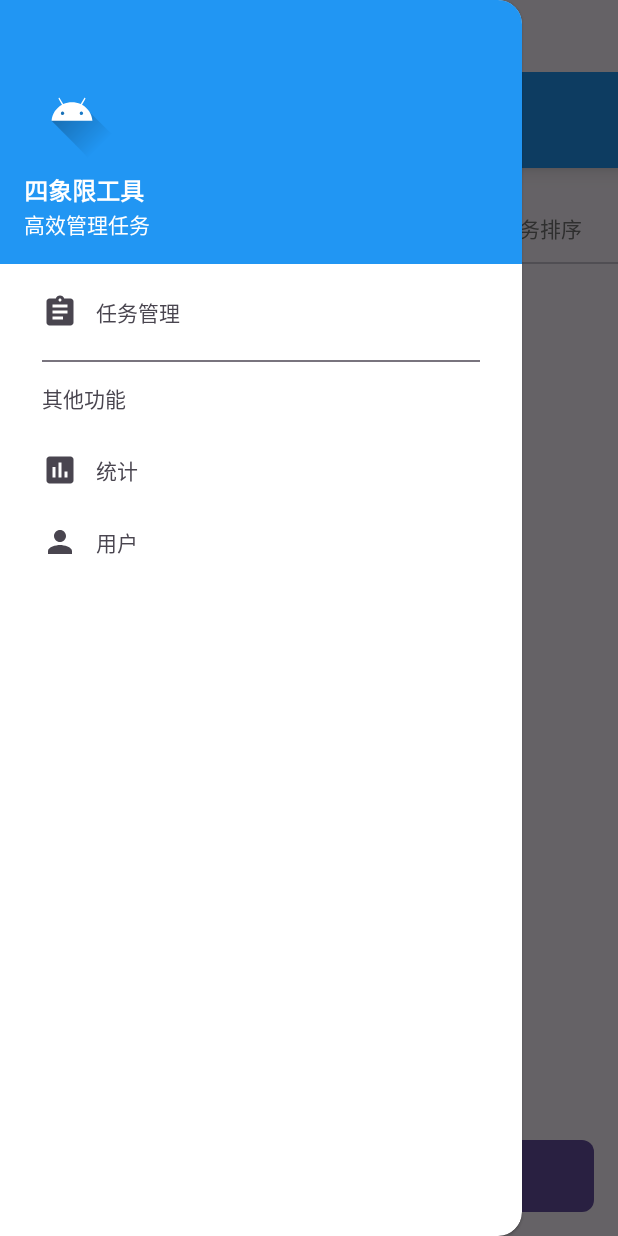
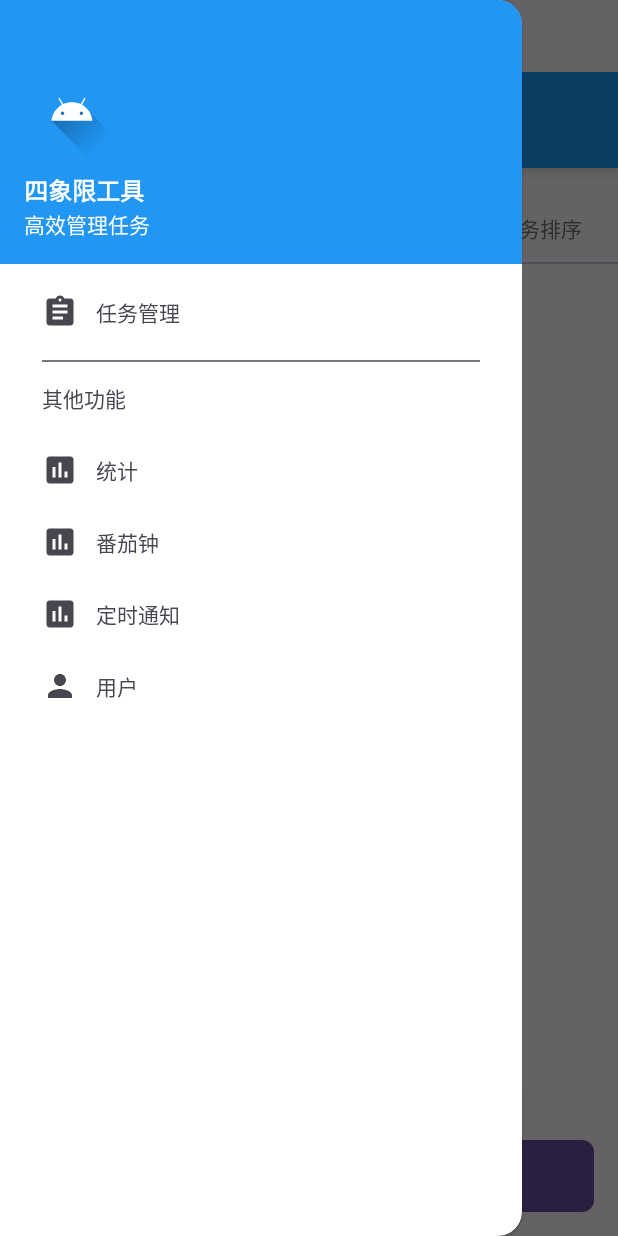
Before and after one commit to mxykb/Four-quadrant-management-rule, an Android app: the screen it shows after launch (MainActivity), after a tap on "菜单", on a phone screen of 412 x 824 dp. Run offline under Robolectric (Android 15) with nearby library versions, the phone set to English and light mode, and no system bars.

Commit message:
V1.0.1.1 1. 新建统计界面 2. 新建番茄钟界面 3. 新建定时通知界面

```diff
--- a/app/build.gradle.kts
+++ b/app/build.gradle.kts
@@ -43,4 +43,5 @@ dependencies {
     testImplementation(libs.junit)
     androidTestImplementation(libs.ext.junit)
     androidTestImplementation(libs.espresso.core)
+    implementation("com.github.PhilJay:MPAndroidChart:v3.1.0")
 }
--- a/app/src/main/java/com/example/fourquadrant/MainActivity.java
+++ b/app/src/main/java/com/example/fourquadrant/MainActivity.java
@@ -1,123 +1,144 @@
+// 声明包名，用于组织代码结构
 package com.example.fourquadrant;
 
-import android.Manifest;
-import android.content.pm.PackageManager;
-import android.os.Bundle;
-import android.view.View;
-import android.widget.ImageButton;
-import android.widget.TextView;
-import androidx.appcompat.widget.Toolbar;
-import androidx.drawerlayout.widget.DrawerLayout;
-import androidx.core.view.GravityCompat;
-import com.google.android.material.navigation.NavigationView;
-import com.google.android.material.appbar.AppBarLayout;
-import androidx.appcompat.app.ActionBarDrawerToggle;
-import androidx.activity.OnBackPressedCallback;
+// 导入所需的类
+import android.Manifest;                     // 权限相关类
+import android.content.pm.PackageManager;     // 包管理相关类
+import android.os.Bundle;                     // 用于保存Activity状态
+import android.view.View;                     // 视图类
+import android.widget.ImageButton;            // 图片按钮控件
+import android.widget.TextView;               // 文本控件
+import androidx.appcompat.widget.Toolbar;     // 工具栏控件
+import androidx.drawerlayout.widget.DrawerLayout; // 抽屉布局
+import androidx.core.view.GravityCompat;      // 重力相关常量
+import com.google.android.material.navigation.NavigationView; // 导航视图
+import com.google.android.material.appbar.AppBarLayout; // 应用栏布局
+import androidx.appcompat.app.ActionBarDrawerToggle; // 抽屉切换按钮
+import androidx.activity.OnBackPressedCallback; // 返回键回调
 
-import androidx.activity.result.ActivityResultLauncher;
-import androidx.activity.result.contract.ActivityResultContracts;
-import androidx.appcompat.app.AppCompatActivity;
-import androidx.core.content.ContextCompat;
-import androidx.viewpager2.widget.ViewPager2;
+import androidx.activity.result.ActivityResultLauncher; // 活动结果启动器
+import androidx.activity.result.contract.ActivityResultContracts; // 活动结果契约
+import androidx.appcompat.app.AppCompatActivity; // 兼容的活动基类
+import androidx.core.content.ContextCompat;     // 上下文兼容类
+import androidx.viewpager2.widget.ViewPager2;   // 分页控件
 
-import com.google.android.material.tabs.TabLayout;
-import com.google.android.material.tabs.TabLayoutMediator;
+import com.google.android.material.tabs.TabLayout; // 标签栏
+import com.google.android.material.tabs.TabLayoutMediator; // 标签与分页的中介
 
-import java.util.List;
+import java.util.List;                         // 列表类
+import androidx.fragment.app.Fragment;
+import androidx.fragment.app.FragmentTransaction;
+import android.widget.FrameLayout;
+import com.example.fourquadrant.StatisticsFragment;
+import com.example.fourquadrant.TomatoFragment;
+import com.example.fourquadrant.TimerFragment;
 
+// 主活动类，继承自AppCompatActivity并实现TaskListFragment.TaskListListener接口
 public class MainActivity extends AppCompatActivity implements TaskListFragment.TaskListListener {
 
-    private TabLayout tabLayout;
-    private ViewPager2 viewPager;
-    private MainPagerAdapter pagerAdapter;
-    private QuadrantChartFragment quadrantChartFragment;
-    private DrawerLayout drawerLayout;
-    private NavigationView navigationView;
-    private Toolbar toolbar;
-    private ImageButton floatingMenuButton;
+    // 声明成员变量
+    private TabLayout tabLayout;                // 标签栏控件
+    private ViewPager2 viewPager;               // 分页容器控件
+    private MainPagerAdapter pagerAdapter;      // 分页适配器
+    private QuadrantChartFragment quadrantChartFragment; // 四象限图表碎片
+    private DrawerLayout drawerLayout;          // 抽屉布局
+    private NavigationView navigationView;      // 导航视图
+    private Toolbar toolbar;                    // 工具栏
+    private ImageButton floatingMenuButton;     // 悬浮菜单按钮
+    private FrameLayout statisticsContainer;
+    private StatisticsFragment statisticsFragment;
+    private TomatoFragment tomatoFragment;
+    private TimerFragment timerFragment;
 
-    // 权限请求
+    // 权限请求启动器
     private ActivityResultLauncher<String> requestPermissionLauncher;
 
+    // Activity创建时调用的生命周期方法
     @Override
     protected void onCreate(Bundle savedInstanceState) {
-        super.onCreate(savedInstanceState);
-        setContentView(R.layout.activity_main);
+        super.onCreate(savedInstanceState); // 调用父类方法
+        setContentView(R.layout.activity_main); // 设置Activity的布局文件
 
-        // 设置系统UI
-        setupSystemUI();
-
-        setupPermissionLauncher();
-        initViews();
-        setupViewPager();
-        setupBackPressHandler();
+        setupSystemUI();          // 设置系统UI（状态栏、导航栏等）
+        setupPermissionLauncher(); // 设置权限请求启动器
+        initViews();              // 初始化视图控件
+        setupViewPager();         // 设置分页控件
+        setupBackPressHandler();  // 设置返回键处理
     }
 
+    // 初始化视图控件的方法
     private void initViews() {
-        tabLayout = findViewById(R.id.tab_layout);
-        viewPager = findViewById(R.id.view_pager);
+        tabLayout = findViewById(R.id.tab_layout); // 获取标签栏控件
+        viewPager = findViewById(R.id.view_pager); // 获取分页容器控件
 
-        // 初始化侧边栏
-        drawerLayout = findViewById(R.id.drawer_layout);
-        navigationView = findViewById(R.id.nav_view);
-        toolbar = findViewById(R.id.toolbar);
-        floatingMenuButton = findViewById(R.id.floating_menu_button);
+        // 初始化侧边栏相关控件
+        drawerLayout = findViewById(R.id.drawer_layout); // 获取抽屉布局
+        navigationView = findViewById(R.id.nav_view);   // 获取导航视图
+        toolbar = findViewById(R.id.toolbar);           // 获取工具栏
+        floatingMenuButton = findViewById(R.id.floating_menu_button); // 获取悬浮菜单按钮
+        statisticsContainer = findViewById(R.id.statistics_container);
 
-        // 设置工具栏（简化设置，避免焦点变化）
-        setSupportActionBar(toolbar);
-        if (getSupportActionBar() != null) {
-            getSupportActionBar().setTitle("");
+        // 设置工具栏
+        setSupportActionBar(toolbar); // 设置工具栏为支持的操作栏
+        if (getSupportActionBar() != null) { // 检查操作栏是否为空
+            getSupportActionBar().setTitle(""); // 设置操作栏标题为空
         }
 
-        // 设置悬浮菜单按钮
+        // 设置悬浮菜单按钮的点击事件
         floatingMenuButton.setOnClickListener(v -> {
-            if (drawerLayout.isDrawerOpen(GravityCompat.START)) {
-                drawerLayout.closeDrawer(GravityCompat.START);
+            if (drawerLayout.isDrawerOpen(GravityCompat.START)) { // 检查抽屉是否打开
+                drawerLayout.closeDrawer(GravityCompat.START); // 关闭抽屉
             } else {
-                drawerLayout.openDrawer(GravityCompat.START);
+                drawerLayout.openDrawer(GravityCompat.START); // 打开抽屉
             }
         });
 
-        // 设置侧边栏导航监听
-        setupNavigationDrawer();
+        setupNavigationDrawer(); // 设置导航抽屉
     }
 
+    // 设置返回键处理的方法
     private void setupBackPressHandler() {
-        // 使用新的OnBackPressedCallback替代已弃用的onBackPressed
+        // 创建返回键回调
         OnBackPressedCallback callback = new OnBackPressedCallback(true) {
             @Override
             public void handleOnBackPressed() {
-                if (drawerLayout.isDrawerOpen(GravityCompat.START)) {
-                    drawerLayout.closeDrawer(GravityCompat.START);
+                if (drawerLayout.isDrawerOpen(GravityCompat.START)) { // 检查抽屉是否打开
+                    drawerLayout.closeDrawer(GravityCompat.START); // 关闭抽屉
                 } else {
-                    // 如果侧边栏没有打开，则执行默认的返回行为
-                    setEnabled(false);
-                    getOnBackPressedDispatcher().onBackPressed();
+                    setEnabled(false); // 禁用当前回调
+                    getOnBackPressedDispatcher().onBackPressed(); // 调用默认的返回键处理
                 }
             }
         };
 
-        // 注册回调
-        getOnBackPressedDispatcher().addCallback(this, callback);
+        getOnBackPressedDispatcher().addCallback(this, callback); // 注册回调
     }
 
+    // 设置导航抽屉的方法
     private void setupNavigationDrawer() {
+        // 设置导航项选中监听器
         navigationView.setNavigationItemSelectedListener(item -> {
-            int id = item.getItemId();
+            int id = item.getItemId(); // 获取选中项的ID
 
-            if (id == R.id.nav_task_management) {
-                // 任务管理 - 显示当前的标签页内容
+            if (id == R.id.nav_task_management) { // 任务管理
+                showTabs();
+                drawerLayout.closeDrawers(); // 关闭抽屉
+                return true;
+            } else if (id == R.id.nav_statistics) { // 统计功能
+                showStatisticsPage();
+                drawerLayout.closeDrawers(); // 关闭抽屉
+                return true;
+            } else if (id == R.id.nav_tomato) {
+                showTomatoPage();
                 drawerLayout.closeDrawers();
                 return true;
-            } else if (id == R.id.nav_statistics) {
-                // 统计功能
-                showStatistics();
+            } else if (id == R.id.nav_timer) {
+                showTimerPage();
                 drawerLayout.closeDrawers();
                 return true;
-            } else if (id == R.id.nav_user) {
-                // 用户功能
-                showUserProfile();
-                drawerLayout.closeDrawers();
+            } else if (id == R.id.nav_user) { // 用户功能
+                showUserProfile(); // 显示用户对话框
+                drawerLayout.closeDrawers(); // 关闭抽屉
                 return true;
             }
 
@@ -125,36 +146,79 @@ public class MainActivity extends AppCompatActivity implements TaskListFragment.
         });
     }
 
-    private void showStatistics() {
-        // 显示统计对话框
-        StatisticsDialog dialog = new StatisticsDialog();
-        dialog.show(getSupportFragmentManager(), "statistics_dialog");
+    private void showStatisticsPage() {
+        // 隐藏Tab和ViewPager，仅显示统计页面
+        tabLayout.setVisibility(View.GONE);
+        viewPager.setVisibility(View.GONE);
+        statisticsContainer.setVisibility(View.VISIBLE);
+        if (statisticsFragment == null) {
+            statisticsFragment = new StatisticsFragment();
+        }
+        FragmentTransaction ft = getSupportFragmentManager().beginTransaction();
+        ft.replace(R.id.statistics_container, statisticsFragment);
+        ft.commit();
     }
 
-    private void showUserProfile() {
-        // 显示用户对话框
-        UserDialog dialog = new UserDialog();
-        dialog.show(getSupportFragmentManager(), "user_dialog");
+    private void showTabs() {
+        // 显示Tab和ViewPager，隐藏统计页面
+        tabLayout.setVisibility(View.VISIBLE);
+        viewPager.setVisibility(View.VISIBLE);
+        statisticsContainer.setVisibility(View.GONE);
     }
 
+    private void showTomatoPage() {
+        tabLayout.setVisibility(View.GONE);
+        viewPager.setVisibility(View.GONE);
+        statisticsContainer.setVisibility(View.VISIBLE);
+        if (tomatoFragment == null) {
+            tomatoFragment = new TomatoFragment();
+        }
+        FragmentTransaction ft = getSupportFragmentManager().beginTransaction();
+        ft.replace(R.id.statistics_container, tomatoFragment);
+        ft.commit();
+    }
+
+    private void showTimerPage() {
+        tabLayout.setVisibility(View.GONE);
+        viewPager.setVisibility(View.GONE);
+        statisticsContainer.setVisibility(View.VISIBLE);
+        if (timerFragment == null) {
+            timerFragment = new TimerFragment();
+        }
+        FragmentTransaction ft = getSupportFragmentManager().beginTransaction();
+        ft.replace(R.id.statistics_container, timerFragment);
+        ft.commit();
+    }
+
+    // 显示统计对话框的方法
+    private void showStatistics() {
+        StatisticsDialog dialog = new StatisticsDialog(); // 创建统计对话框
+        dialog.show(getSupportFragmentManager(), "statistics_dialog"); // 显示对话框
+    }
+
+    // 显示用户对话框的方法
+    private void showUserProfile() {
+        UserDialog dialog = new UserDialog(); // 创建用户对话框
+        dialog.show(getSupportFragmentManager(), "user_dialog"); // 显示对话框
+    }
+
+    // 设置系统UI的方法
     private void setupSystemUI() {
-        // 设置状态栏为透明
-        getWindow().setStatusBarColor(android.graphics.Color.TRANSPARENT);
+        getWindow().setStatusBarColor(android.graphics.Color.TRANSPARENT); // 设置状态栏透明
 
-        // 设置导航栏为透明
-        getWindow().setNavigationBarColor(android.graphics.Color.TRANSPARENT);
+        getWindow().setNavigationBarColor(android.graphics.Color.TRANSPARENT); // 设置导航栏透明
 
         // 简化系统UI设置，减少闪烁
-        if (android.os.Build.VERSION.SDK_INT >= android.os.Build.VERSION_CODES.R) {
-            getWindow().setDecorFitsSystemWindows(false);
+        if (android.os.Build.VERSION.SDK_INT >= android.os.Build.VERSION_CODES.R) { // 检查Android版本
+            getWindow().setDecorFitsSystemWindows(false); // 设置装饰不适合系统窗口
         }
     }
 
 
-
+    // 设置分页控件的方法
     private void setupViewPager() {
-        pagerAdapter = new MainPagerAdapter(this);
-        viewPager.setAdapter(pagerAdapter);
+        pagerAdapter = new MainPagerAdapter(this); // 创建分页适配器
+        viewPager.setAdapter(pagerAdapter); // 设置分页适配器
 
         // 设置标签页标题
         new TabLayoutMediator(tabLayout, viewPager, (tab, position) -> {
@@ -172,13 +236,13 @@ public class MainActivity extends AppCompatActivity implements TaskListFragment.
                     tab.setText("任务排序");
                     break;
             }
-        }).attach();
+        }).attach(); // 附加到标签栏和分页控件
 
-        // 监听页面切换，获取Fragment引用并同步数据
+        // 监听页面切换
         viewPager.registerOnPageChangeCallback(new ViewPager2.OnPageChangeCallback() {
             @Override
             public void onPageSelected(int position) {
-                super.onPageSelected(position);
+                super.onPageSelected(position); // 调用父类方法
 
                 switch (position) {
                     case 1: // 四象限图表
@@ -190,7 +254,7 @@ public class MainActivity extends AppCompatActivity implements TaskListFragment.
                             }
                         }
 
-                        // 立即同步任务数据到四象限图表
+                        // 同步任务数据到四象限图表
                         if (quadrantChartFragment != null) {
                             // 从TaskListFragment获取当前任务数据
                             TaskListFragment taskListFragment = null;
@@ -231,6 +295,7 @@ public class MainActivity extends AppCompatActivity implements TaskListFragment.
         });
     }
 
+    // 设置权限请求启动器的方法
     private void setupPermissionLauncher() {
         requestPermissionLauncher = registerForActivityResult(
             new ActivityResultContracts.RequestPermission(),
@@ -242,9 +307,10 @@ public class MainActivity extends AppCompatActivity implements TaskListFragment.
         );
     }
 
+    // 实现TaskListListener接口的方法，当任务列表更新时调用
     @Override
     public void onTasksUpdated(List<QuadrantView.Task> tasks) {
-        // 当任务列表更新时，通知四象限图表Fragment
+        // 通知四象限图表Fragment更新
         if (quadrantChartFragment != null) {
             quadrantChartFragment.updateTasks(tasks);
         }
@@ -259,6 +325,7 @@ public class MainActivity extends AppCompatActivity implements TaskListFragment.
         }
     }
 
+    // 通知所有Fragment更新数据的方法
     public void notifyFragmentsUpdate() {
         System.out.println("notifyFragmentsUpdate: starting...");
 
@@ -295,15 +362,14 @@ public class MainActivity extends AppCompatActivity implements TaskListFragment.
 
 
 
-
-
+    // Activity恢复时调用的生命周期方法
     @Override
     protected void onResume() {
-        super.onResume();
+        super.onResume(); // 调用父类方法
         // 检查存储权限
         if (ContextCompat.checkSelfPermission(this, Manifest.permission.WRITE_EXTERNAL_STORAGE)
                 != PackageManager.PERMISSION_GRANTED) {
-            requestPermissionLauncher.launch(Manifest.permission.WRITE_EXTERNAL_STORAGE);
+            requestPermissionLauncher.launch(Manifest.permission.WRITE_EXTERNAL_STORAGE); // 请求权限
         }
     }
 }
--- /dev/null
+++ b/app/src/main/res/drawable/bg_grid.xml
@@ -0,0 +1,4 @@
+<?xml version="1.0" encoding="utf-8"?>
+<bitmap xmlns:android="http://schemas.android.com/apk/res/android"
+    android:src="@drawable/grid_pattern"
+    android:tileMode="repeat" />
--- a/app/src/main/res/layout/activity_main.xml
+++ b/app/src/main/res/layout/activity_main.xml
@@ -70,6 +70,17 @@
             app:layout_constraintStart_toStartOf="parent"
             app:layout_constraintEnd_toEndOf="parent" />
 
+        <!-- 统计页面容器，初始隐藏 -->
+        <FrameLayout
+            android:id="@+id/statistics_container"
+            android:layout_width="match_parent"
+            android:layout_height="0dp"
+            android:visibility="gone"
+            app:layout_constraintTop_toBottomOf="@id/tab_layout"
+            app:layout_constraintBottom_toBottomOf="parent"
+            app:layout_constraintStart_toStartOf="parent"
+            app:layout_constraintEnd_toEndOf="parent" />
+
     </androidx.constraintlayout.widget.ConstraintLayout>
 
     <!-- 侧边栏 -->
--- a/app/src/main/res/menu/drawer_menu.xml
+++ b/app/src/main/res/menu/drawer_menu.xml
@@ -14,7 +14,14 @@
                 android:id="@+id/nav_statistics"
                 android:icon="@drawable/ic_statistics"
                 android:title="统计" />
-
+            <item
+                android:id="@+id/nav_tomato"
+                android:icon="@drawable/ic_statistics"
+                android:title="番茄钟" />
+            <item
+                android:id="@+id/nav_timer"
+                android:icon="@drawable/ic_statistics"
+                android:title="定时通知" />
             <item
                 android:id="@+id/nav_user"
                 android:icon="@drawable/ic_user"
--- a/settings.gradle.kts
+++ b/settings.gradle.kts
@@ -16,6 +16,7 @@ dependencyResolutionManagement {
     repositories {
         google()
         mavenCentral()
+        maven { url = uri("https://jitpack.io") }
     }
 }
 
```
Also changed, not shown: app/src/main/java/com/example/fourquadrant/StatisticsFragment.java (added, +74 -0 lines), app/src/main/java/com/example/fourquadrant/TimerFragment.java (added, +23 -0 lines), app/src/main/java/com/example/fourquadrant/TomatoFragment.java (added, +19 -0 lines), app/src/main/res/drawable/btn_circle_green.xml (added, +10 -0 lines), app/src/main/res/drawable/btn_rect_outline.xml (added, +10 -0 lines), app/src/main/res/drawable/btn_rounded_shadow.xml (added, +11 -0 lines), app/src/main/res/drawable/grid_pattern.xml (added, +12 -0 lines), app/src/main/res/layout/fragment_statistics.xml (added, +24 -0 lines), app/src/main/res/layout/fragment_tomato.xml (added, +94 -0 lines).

#### ASSIGNMENT:
Your response should be each line that includes the word "material", copied from the records.

#### YOUR SOLUTION:
-import com.google.android.material.navigation.NavigationView;
-import com.google.android.material.appbar.AppBarLayout;
+import com.google.android.material.navigation.NavigationView; // 导航视图
+import com.google.android.material.appbar.AppBarLayout; // 应用栏布局
-import com.google.android.material.tabs.TabLayout;
-import com.google.android.material.tabs.TabLayoutMediator;
+import com.google.android.material.tabs.TabLayout; // 标签栏
+import com.google.android.material.tabs.TabLayoutMediator; // 标签与分页的中介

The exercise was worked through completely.